**TASK**
The answer must be a single number: how many lines of the records below contain "README".

*** Opening PROVIDED DATA ***

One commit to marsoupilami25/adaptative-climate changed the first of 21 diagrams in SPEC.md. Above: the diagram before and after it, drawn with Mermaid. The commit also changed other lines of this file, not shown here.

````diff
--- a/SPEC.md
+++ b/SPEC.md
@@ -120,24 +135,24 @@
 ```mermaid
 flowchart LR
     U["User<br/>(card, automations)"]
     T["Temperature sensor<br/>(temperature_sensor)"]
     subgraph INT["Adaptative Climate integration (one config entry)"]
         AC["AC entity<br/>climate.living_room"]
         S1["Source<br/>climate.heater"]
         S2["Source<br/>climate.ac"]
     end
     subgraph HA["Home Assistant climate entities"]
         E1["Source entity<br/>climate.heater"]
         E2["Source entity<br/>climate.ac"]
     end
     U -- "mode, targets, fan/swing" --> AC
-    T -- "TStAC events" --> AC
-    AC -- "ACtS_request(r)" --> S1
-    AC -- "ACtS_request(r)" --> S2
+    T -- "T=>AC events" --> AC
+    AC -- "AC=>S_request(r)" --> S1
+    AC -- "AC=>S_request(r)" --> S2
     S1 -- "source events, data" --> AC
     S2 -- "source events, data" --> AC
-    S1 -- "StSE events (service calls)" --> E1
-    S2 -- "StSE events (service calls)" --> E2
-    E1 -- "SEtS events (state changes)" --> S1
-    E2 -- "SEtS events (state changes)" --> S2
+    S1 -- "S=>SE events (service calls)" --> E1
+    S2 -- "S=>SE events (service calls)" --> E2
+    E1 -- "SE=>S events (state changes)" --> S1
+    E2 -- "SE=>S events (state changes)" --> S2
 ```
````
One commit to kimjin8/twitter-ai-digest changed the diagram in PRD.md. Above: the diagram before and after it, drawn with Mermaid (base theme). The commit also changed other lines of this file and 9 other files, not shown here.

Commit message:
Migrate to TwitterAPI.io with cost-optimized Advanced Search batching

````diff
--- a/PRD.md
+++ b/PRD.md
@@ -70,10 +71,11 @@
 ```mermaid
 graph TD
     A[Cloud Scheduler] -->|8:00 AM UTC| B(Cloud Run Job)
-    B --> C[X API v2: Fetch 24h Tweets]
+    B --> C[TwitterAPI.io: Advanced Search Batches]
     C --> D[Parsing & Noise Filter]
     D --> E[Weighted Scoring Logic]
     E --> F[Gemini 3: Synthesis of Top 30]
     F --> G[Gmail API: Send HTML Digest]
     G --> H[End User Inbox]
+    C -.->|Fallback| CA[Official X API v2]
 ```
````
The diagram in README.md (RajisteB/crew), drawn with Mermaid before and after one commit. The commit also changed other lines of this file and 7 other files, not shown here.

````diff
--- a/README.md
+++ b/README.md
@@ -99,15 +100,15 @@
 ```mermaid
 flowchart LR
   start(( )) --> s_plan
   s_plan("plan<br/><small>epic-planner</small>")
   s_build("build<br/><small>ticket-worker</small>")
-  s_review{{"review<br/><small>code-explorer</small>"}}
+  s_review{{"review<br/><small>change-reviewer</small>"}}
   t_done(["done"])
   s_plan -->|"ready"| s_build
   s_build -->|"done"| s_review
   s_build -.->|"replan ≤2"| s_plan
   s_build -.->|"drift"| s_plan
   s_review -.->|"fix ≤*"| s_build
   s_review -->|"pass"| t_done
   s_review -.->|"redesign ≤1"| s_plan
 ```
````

*** Closing PROVIDED DATA ***

**WORKED SOLUTION**
3